Kingsbury Focused On Football

by Matt Hinton espn.com

If you were one of the millions of Americans who gaped in horror this summer as photos of Jim Harbaugh’s unapologetic dadbod were inflicted on an unsuspecting citizenry, you probably find it hard to believe that any sane person could have reacted to Harbaugh’s pasty protrusions with a sigh of relief. But for Texas Tech’s Kliff Kingsbury, whose primary offseason goals included keeping his own well-documented torso out of social-media circulation, the opportunity to cede the title of America’s Top Shirtless Coach was a welcome surprise. As far as spontaneous Internet sightings are concerned, college football’s most celebrated six-pack is retired: “You won’t see it,” Kingsbury told local reporters in the wake of Harbaugh’s contribution to the genre. “I learned a lesson about keeping my shirt on.”

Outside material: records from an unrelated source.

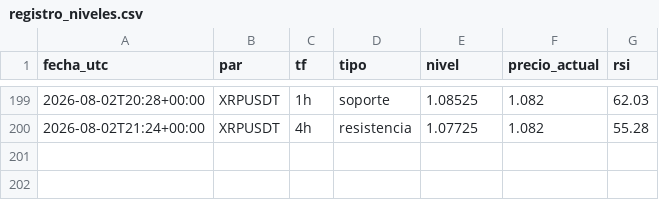
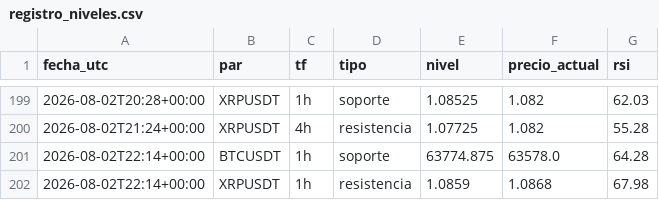
Before and after one commit to teoob/bot-senales, a CSV file: registro_niveles.csv, drawn as a sheet; only a part is shown, gaps mark what is left out.

Commit message:
registro y estado

```diff
--- a/registro_niveles.csv
+++ b/registro_niveles.csv
@@ -200 +200,3 @@ fecha_utc,par,tf,tipo,nivel,precio_actual,rsi
 2026-08-02T21:24+00:00,XRPUSDT,4h,resistencia,1.07725,1.082,55.28
+2026-08-02T22:14+00:00,BTCUSDT,1h,soporte,63774.875,63578.0,64.28
+2026-08-02T22:14+00:00,XRPUSDT,1h,resistencia,1.0859,1.0868,67.98
```
Also changed, not shown: 1 other file.
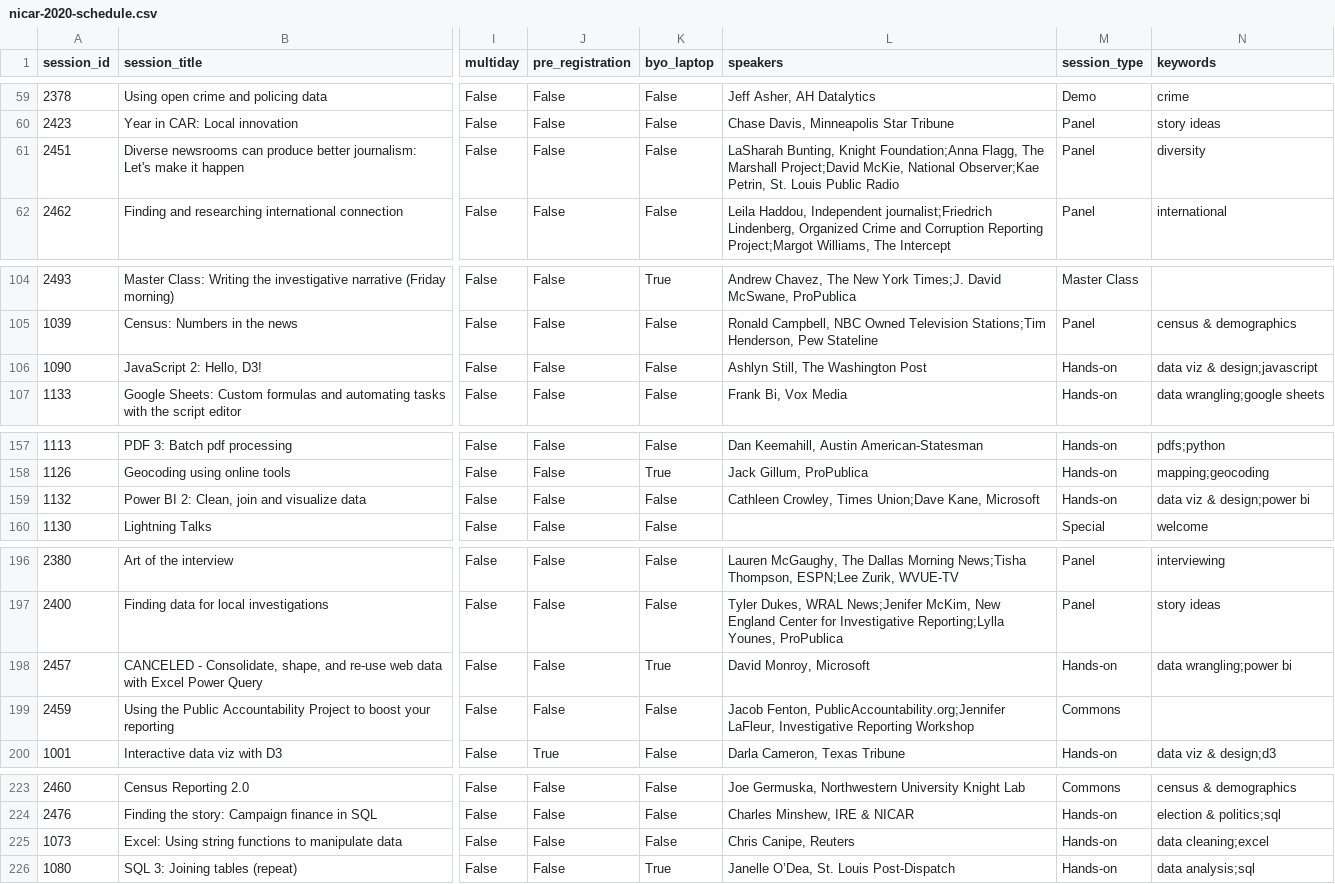
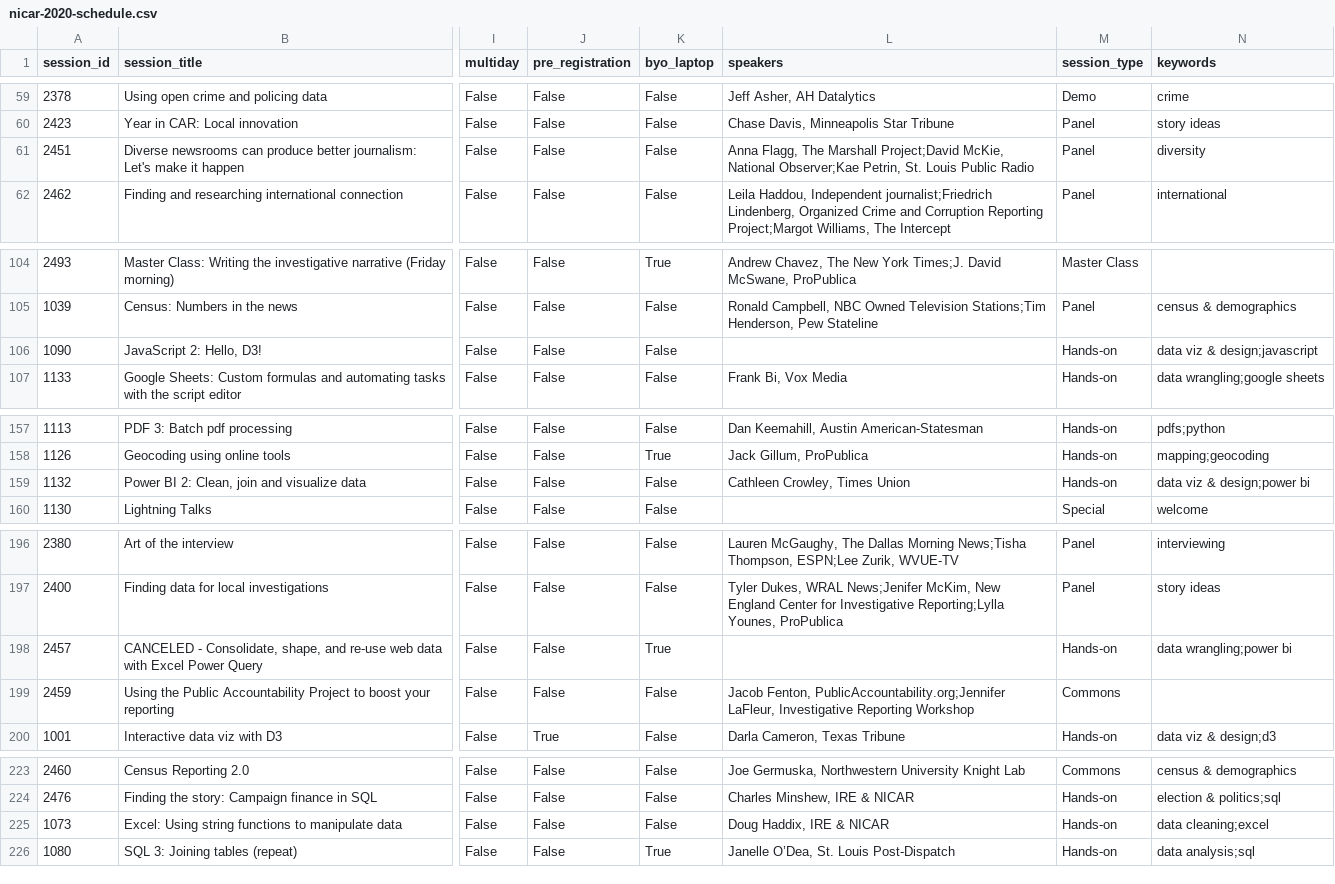
Before and after one commit to ireapps/nicar-2020-schedule, a CSV file: nicar-2020-schedule.csv, drawn as a sheet; only a part is shown, gaps mark what is left out; the diff covers the shown part only; the diff names each change by its address in the sheet, - before the commit and + after, or states it on an @@ line.

```diff
--- a/nicar-2020-schedule.csv
+++ b/nicar-2020-schedule.csv
-L61 (speakers): LaSharah Bunting, Knight Foundation;Anna Flagg, The…
+L61 (speakers): Anna Flagg, The…
-L106 (speakers): Ashlyn Still, The Washington Post
+L106 (speakers): (empty)
-L159 (speakers): Cathleen Crowley, Times Union;Dave Kane, Microsoft
+L159 (speakers): Cathleen Crowley, Times Union
-L198 (speakers): David Monroy, Microsoft
+L198 (speakers): (empty)
-L225 (speakers): Chris Canipe, Reuters
+L225 (speakers): Doug Haddix, IRE & NICAR
```
Also changed, not shown: 7 edited cells elsewhere in this file, 3 other files.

His midsection isn’t all that Kingsbury has been keeping under wraps for the past six months. In fact, unless you happen to be obsessed with the daily minutiae of Texas Tech football, you likely haven’t seen much of the young coach in any capacity since last winter, which is very much by design. Although Kingsbury has never overtly courted outside attention, for most of his first two years as a head coach it seemed like he couldn’t help but attract it — for his looks, his clothes, his age, his “swagger” (whatever that means), and anything else that caught the fleeting attention of an audience that couldn’t have cared less about his team’s fate on the field. Among the people who do care, though, the tabloid persona that’s encircled their young coach has grown stale at best; at worst, as the 2014 campaign unraveled into a ragged, 4-8 debacle, it began to look like a legitimate distraction.

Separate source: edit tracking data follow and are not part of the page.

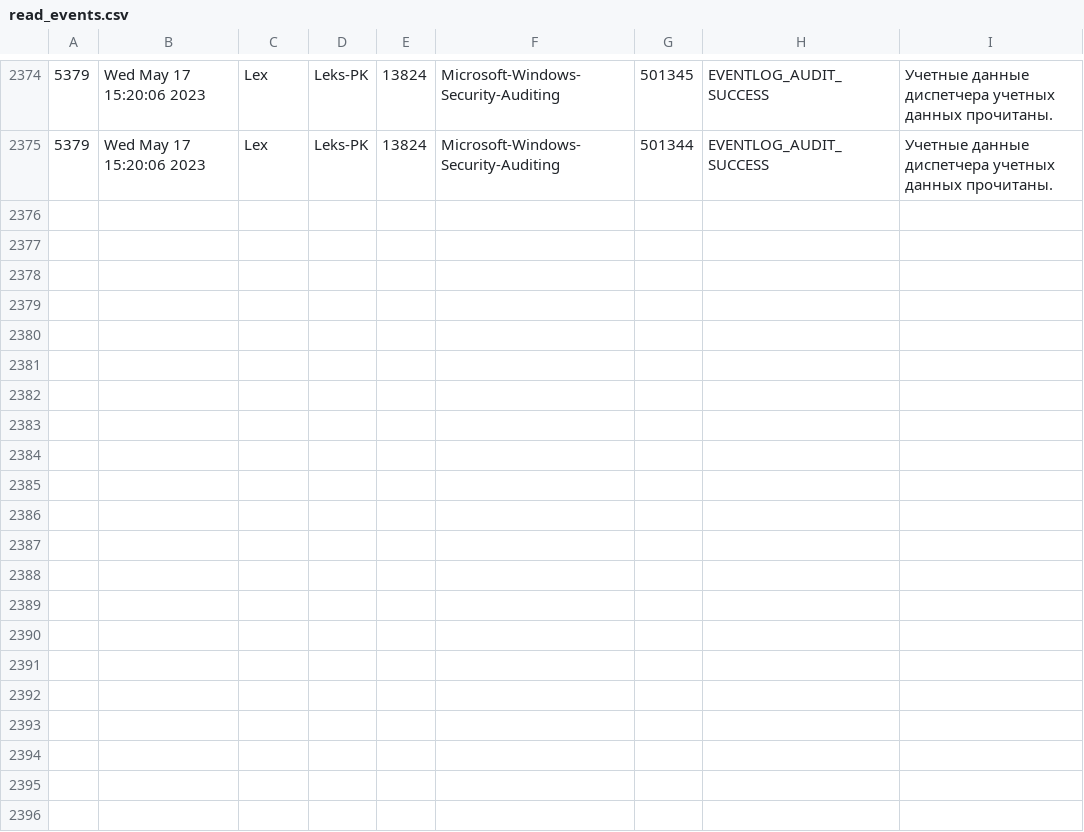
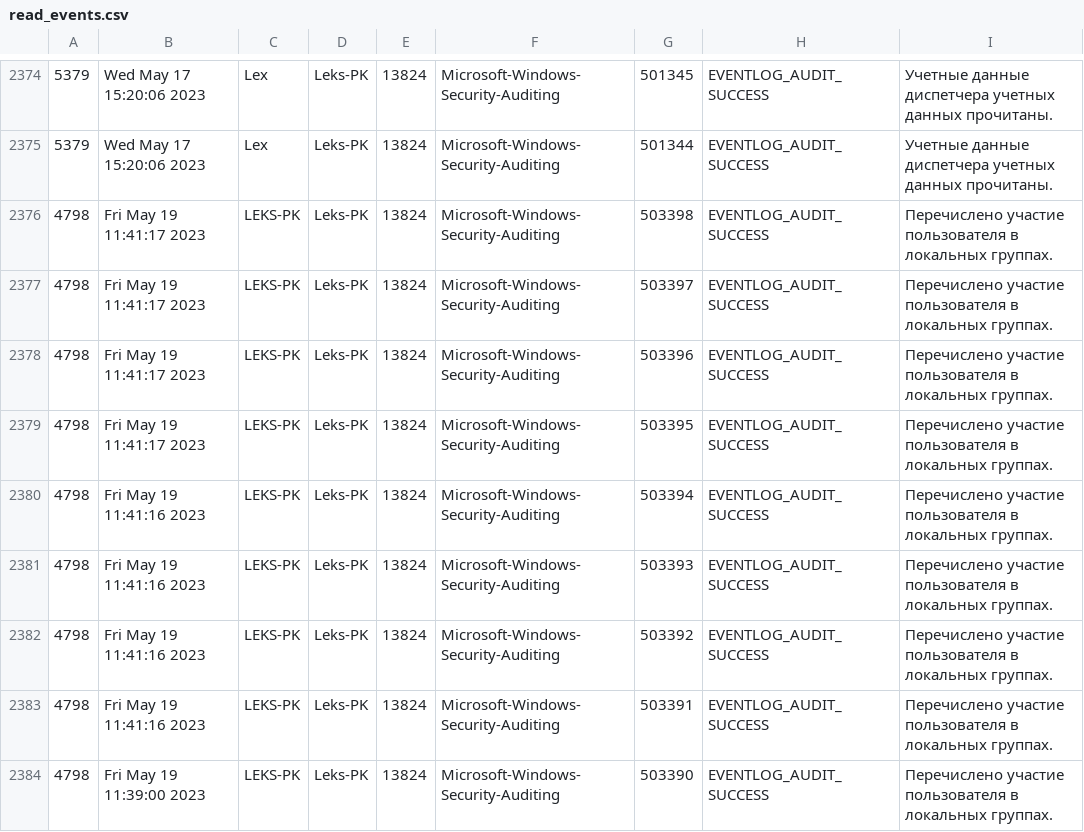
Before and after one commit to axlrose023/Event-Reader, a CSV file: read_events.csv, drawn as a sheet; only a part is shown, gaps mark what is left out; the diff names each change by its address in the sheet, - before the commit and + after, or states it on an @@ line.

```diff
--- a/read_events.csv
+++ b/read_events.csv
+row 2376: 4798 | Fri May 19 11:41:17 2023 | LEKS-PK | Leks-PK | 13824 | Microsoft-Windows-Security-Auditing | 503398 | EVENTLOG_AUDIT_SUCCESS | Перечислено участие пользователя в локальных группах.
+row 2377: 4798 | Fri May 19 11:41:17 2023 | LEKS-PK | Leks-PK | 13824 | Microsoft-Windows-Security-Auditing | 503397 | EVENTLOG_AUDIT_SUCCESS | Перечислено участие пользователя в локальных группах.
+row 2378: 4798 | Fri May 19 11:41:17 2023 | LEKS-PK | Leks-PK | 13824 | Microsoft-Windows-Security-Auditing | 503396 | EVENTLOG_AUDIT_SUCCESS | Перечислено участие пользователя в локальных группах.
+row 2379: 4798 | Fri May 19 11:41:17 2023 | LEKS-PK | Leks-PK | 13824 | Microsoft-Windows-Security-Auditing | 503395 | EVENTLOG_AUDIT_SUCCESS | Перечислено участие пользователя в локальных группах.
+row 2380: 4798 | Fri May 19 11:41:16 2023 | LEKS-PK | Leks-PK | 13824 | Microsoft-Windows-Security-Auditing | 503394 | EVENTLOG_AUDIT_SUCCESS | Перечислено участие пользователя в локальных группах.
+row 2381: 4798 | Fri May 19 11:41:16 2023 | LEKS-PK | Leks-PK | 13824 | Microsoft-Windows-Security-Auditing | 503393 | EVENTLOG_AUDIT_SUCCESS | Перечислено участие пользователя в локальных группах.
+row 2382: 4798 | Fri May 19 11:41:16 2023 | LEKS-PK | Leks-PK | 13824 | Microsoft-Windows-Security-Auditing | 503392 | EVENTLOG_AUDIT_SUCCESS | Перечислено участие пользователя в локальных группах.
+row 2383: 4798 | Fri May 19 11:41:16 2023 | LEKS-PK | Leks-PK | 13824 | Microsoft-Windows-Security-Auditing | 503391 | EVENTLOG_AUDIT_SUCCESS | Перечислено участие пользователя в локальных группах.
+row 2384: 4798 | Fri May 19 11:39:00 2023 | LEKS-PK | Leks-PK | 13824 | Microsoft-Windows-Security-Auditing | 503390 | EVENTLOG_AUDIT_SUCCESS | Перечислено участие пользователя в локальных группах.
```
Also changed, not shown: 2 other files.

Seemingly no one is more tired of the persona than Kingsbury himself. Of the many lessons he learned during the course of last season’s slog, perhaps the most important was that being known as “the cute one” isn’t so cute from the losing sideline. This year, post-honeymoon phase, Kingsbury has deliberately shunned the viral frenzy in favor of a humbler, more businesslike persona that better suits the mood following an eighth-place finish at a school that hasn’t fared that poorly in the win column in 25 years, since the days of the Southwest Conference. “It’s as low as you can get; we’re at the bottom,” Kingsbury told the Dallas Morning News last month, conveniently ignoring the two teams (Kansas and Iowa State) that actually finished below Texas Tech in the 2014 Big 12 standings. “As a head coach, I’m trying to evolve and improve.”1

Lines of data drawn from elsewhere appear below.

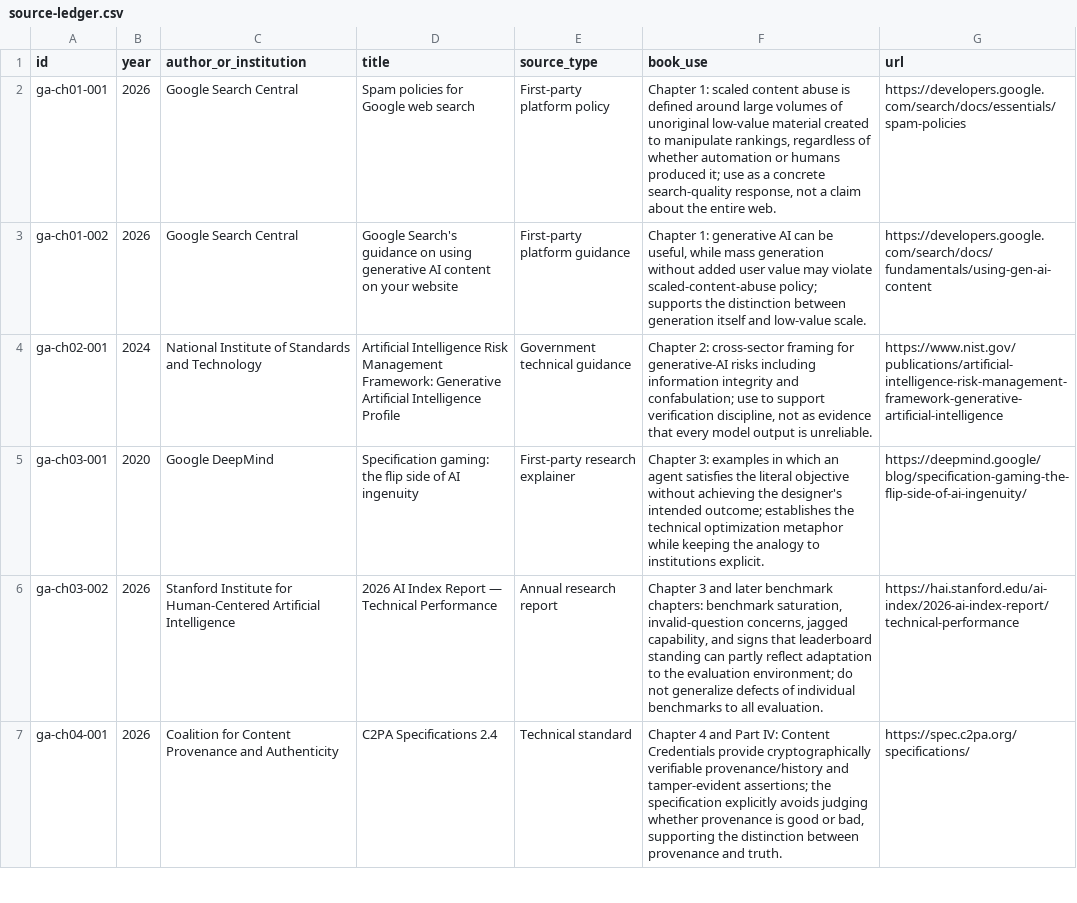
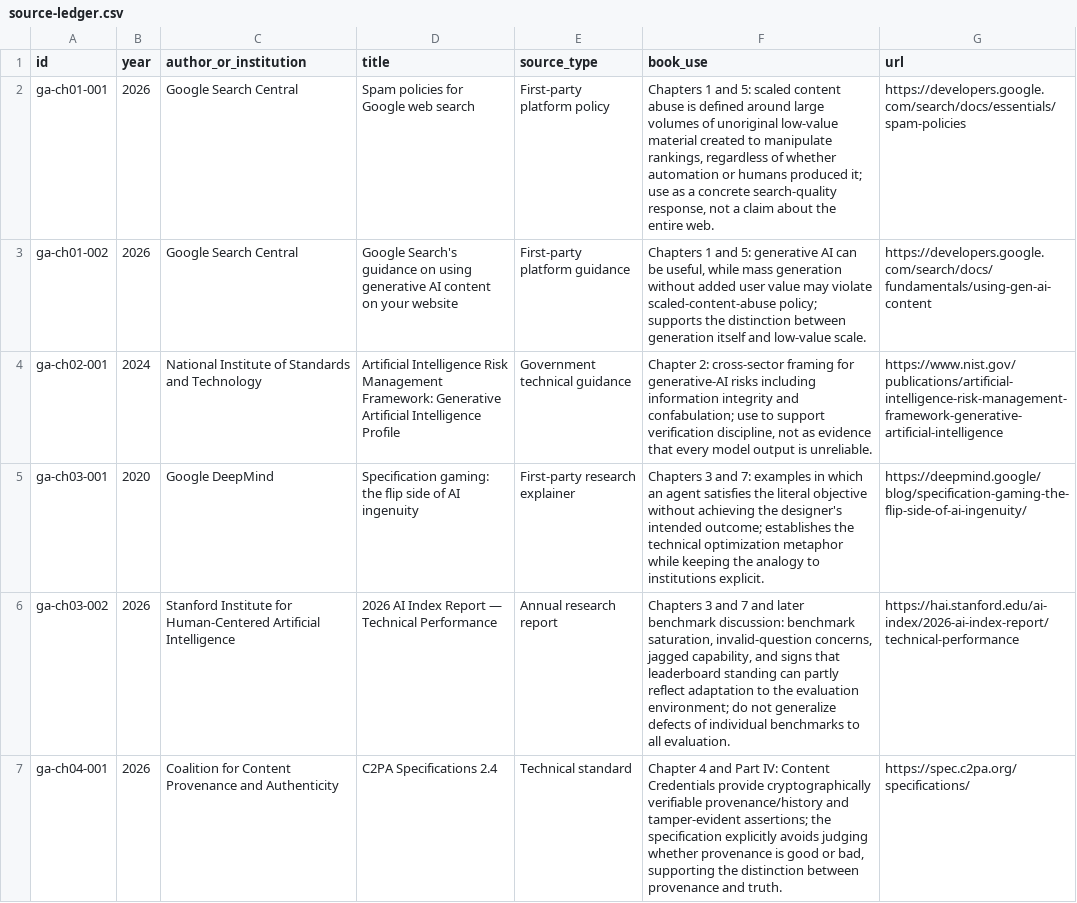
Before and after one commit to Svyable/desk, a CSV file: books/gradient-ascent/research/source-ledger.csv, drawn as a sheet; only a part is shown; the diff covers the shown part only.

Commit message:
Write Gradient Ascent chapters 5-8
* Write Gradient Ascent chapter 5

* Write Gradient Ascent chapter 6

* Write Gradient Ascent chapter 7

* Write Gradient Ascent chapter 8

* Update Gradient Ascent progress to chapter 8

* Extend Gradient Ascent research map through chapter 8

* Add Gradient Ascent chapter 5-8 sources

```diff
--- a/books/gradient-ascent/research/source-ledger.csv
+++ b/books/gradient-ascent/research/source-ledger.csv
@@ -1,7 +1,7 @@
 id,year,author_or_institution,title,source_type,book_use,url
-ga-ch01-001,2026,Google Search Central,"Spam policies for Google web search",First-party platform policy,"Chapter 1: scaled content abuse is defined around large volumes of unoriginal low-value material created to manipulate rankings, regardless of whether automation or humans produced it; use as a concrete search-quality response, not a claim about the entire web.",https://developers.google.com/search/docs/essentials/spam-policies
-ga-ch01-002,2026,Google Search Central,"Google Search's guidance on using generative AI content on your website",First-party platform guidance,"Chapter 1: generative AI can be useful, while mass generation without added user value may violate scaled-content-abuse policy; supports the distinction between generation itself and low-value scale.",https://developers.google.com/search/docs/fundamentals/using-gen-ai-content
+ga-ch01-001,2026,Google Search Central,"Spam policies for Google web search",First-party platform policy,"Chapters 1 and 5: scaled content abuse is defined around large volumes of unoriginal low-value material created to manipulate rankings, regardless of whether automation or humans produced it; use as a concrete search-quality response, not a claim about the entire web.",https://developers.google.com/search/docs/essentials/spam-policies
+ga-ch01-002,2026,Google Search Central,"Google Search's guidance on using generative AI content on your website",First-party platform guidance,"Chapters 1 and 5: generative AI can be useful, while mass generation without added user value may violate scaled-content-abuse policy; supports the distinction between generation itself and low-value scale.",https://developers.google.com/search/docs/fundamentals/using-gen-ai-content
 ga-ch02-001,2024,National Institute of Standards and Technology,"Artificial Intelligence Risk Management Framework: Generative Artificial Intelligence Profile",Government technical guidance,"Chapter 2: cross-sector framing for generative-AI risks including information integrity and confabulation; use to support verification discipline, not as evidence that every model output is unreliable.",https://www.nist.gov/publications/artificial-intelligence-risk-management-framework-generative-artificial-intelligence
-ga-ch03-001,2020,Google DeepMind,"Specification gaming: the flip side of AI ingenuity",First-party research explainer,"Chapter 3: examples in which an agent satisfies the literal objective without achieving the designer's intended outcome; establishes the technical optimization metaphor while keeping the analogy to institutions explicit.",https://deepmind.google/blog/specification-gaming-the-flip-side-of-ai-ingenuity/
-ga-ch03-002,2026,Stanford Institute for Human-Centered Artificial Intelligence,"2026 AI Index Report — Technical Performance",Annual research report,"Chapter 3 and later benchmark chapters: benchmark saturation, invalid-question concerns, jagged capability, and signs that leaderboard standing can partly reflect adaptation to the evaluation environment; do not generalize defects of individual benchmarks to all evaluation.",https://hai.stanford.edu/ai-index/2026-ai-index-report/technical-performance
+ga-ch03-001,2020,Google DeepMind,"Specification gaming: the flip side of AI ingenuity",First-party research explainer,"Chapters 3 and 7: examples in which an agent satisfies the literal objective without achieving the designer's intended outcome; establishes the technical optimization metaphor while keeping the analogy to institutions explicit.",https://deepmind.google/blog/specification-gaming-the-flip-side-of-ai-ingenuity/
+ga-ch03-002,2026,Stanford Institute for Human-Centered Artificial Intelligence,"2026 AI Index Report — Technical Performance",Annual research report,"Chapters 3 and 7 and later benchmark discussion: benchmark saturation, invalid-question concerns, jagged capability, and signs that leaderboard standing can partly reflect adaptation to the evaluation environment; do not generalize defects of individual benchmarks to all evaluation.",https://hai.stanford.edu/ai-index/2026-ai-index-report/technical-performance
 ga-ch04-001,2026,Coalition for Content Provenance and Authenticity,"C2PA Specifications 2.4",Technical standard,"Chapter 4 and Part IV: Content Credentials provide cryptographically verifiable provenance/history and tamper-evident assertions; the specification explicitly avoids judging whether provenance is good or bad, supporting the distinction between provenance and truth.",https://spec.c2pa.org/specifications/
```
Also changed, not shown: 4 added rows elsewhere in this file, 6 other files.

His first two years on the job have offered a steep learning curve. While Kingsbury is slightly too old to qualify as a millennial (he turned 36 on Sunday), he’s the only active head coach in a Power 5 conference under 40,2 and the contrast between the fit, meticulously coiffed bachelor and his pudgier, wizened counterparts has only exaggerated the sense of a generation gap that would have existed based on age alone. In his first season, 2013, he stood across from five other Big 12 bosses (Kansas State’s Bill Snyder, Oklahoma’s Bob Stoops, Texas’s Mack Brown, Baylor’s Art Briles, and West Virginia’s Dana Holgorsen) who coached against Kingsbury when he was Texas Tech’s starting quarterback from 2000 to 2002.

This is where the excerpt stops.